::: Data listing

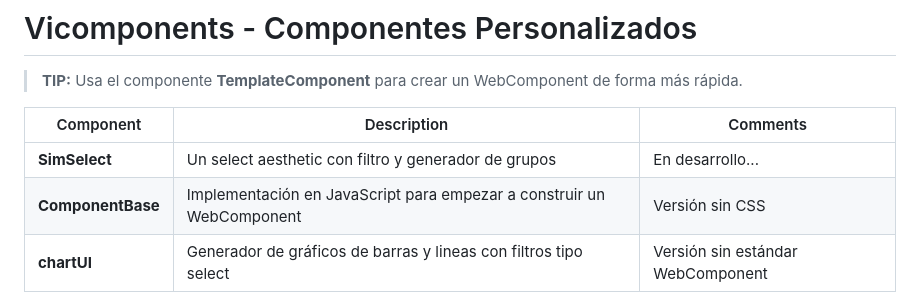
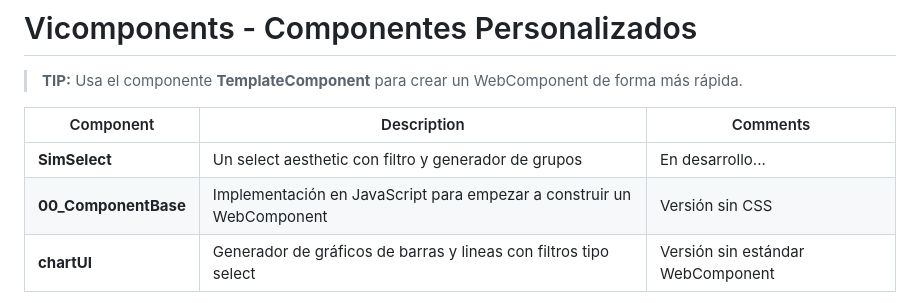
Before and after one commit to VicoMaster/Vicomponents, a Markdown page: README.md, the part around the change. Drawn GitHub-style.

Commit message:
raname Directory 00

```diff
--- a/README.md
+++ b/README.md
@@ -5,7 +5,7 @@
 |Component|Description|Comments|
 |---|---|---|
 |**SimSelect**|Un select aesthetic con filtro y generador de grupos|En desarrollo...|
-|**ComponentBase**|Implementación en JavaScript para empezar a construir un WebComponent|Versión sin CSS|
+|**00_ComponentBase**|Implementación en JavaScript para empezar a construir un WebComponent|Versión sin CSS|
 |**chartUI**|Generador de gráficos de barras y lineas con filtros tipo select|Versión sin estándar WebComponent|
 
 
```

::::::

**What the task requires**.
Each line of the listing that includes the word "empezar" should be copied out.

**Task solution**.
-|**ComponentBase**|Implementación en JavaScript para empezar a construir un WebComponent|Versión sin CSS|
+|**00_ComponentBase**|Implementación en JavaScript para empezar a construir un WebComponent|Versión sin CSS|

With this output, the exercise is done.